Based on experience, numerous talks with sector representatives and our own observations, my opinion is that, in terms of legal challenges, the focus next year will be on the following:
These are probably the two most interesting issues; they also pose the greatest challenges for lawyers. Projects such as Big Data, autonomous systems (primarily in cars), IoT (e.g. energy management and traffic light systems), M2M (machine-to-machine) and artificial intelligence have given rise to a whole range of new legal challenges. Work on a framework for Industry 4.0 has already started and is currently centred on the following: data ownership and protection, intellectual property and liability. This will also encompass regulations for particular sectors and areas, e.g. electromobility.
GDPR = General Data Protection Regulation (in Polish: RODO – Rozporządzenie Ogólne o Ochronie Danych Osobowych)
These two abbreviations will be on everyone’s lips in 2017 (and in 2018). This sweeping reform has led to almost all (not only online) businesses having to adjust to the new regulations. Fines of up to EUR 20 million or, for businesses, up to 4% of global turnover in the prior financial year are effectively stimulating the imagination and driving change. There will doubtless be many questions and concerns, from how to exercise the right to transfer data to how to collect consent from the statutory representative of users who are under 16.
Although this topic has already been widely discussed, it continues to require reliable legal support as, in addition to technological issues, personal data security and circulation also require attention (whether data processing agreements or employee authorisations will be needed) given that we are dealing with consumer protection matters. The upside is that if a system is generally well-implemented, it should operate efficiently in the future.
End of the year observations have noted two strong trends. In 2017 the last big player on the traditional sales market announced that it would open online shops. For many (despite it appearing that sales are sales), given the specific nature of online operations (in both legal and tax terms), this will involve a shift to a whole new area. A good implementing agreement, shops having the required documents, and training and piloting are standard matters arising in projects in legal terms. However, there are a lot of players for which the Polish market is too crowded, inclining them to international expansion. This is an area that requires numerous strategic decisions, each of which carries its own legal consequences, e.g. the form of the expansion – own company, representative, branch? In addition to regulations relevant for a given State (e.g. as regards packaging requirements), consumer protection issues also play a very important role.

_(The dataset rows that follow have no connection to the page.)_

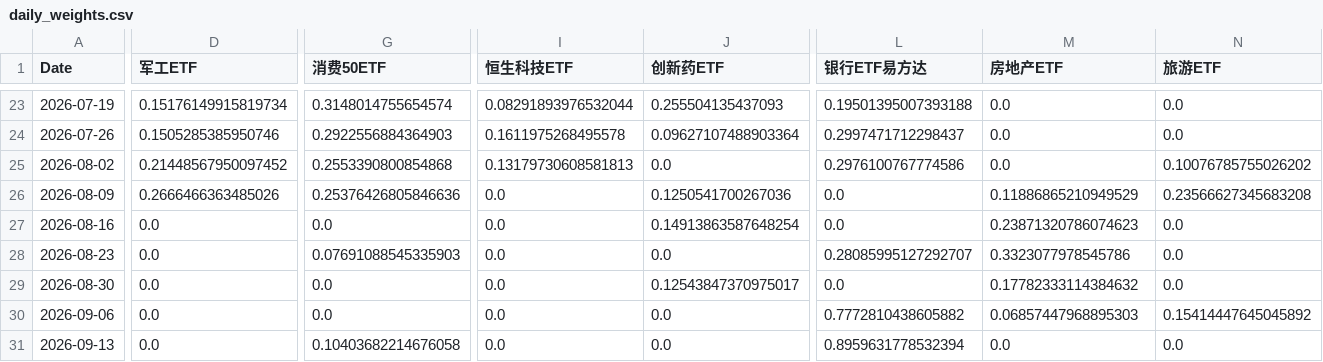
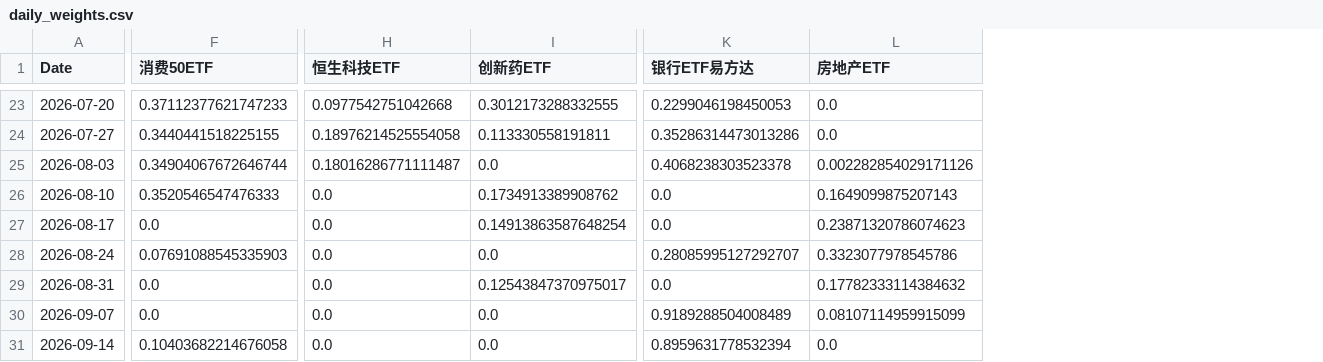
Before and after one commit to evilpapa/stock-backtrader-webapp, a CSV file: examples/sector_rotation/daily_weights.csv, drawn as a sheet; only a part is shown, gaps mark what is left out; removed rows and columns are numbered as before the commit, all else as after; the diff covers the shown part only; the diff names each change by its address in the sheet, - before the commit and + after, or states it on an @@ line.

```diff
--- a/examples/sector_rotation/daily_weights.csv
+++ b/examples/sector_rotation/daily_weights.csv
-column D (军工ETF), rows 23-31: 0.15176149915819734 | 0.1505285385950746 | 0.21448567950097452 | 0.2666466363485026 | 0.0 | 0.0 | 0.0 | 0.0 | 0.0
-column N (旅游ETF), rows 23-31: 0.0 | 0.0 | 0.10076785755026202 | 0.23566627345683208 | 0.0 | 0.0 | 0.0 | 0.15414447645045892 | 0.0
-A23 (Date): 2026-07-19
+A23 (Date): 2026-07-20
-F23 (消费50ETF): 0.3148014755654574
+F23 (消费50ETF): 0.37112377621747233
-H23 (恒生科技ETF): 0.08291893976532044
+H23 (恒生科技ETF): 0.0977542751042668
-I23 (创新药ETF): 0.255504135437093
+I23 (创新药ETF): 0.3012173288332555
-K23 (银行ETF易方达): 0.19501395007393188
+K23 (银行ETF易方达): 0.2299046198450053
-A24 (Date): 2026-07-26
+A24 (Date): 2026-07-27
-F24 (消费50ETF): 0.2922556884364903
+F24 (消费50ETF): 0.3440441518225155
-H24 (恒生科技ETF): 0.1611975268495578
+H24 (恒生科技ETF): 0.18976214525554058
-I24 (创新药ETF): 0.09627107488903364
+I24 (创新药ETF): 0.113330558191811
-K24 (银行ETF易方达): 0.2997471712298437
+K24 (银行ETF易方达): 0.35286314473013286
-A25 (Date): 2026-08-02
+A25 (Date): 2026-08-03
-F25 (消费50ETF): 0.2553390800854868
+F25 (消费50ETF): 0.34904067672646744
-H25 (恒生科技ETF): 0.13179730608581813
+H25 (恒生科技ETF): 0.18016286771111487
-K25 (银行ETF易方达): 0.2976100767774586
+K25 (银行ETF易方达): 0.4068238303523378
-L25 (房地产ETF): 0.0
+L25 (房地产ETF): 0.002282854029171126
-A26 (Date): 2026-08-09
+A26 (Date): 2026-08-10
-F26 (消费50ETF): 0.25376426805846636
+F26 (消费50ETF): 0.3520546547476333
-I26 (创新药ETF): 0.1250541700267036
+I26 (创新药ETF): 0.1734913389908762
-L26 (房地产ETF): 0.11886865210949529
+L26 (房地产ETF): 0.1649099875207143
-A27 (Date): 2026-08-16
+A27 (Date): 2026-08-17
-A28 (Date): 2026-08-23
+A28 (Date): 2026-08-24
-A29 (Date): 2026-08-30
+A29 (Date): 2026-08-31
-A30 (Date): 2026-09-06
+A30 (Date): 2026-09-07
-K30 (银行ETF易方达): 0.7772810438605882
+K30 (银行ETF易方达): 0.9189288504008489
-L30 (房地产ETF): 0.06857447968895303
+L30 (房地产ETF): 0.08107114959915099
-A31 (Date): 2026-09-13
+A31 (Date): 2026-09-14
```
Also changed, not shown: 30 edited cells elsewhere in this file, examples/etf_momentum/cumulative_returns.csv, examples/leading_rotation/daily_weights.csv, 53 other files.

Storm technologies are becoming increasingly used in e-commerce, which has raised questions over support in implementation, licence and servicing agreements. Securing this area is extremely important in terms of value of the enterprise, and whether modifications or changes to solutions supplied can be made independently. It is also a time for preparing mobile applications that have to be both legally compliant and attractive to customers. Similarly, modest moves, e.g. towards a virtualisation model, require legal support and review of contracts with software suppliers.
In other words, 2017 should be an interesting year!

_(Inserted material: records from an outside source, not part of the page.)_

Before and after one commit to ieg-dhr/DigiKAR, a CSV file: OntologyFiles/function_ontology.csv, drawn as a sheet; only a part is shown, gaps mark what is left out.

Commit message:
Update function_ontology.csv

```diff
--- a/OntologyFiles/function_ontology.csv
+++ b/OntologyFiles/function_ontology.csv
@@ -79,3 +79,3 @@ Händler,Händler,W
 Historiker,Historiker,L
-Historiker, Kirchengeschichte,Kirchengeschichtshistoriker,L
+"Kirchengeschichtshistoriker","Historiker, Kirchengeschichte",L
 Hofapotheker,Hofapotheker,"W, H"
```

Domański Zakrzewski Palinka was established in 1993. For many years now DZP has been the largest independent Polish law firm. DZP has its offices in Warszawa, Poznań and Wrocław. It advises clients matching numerous legal specialisations to their areas of activity. What makes DZP’s services different is its understanding of both legal and business needs of the clients, and the many years’ experience and expert knowledge of the specialists.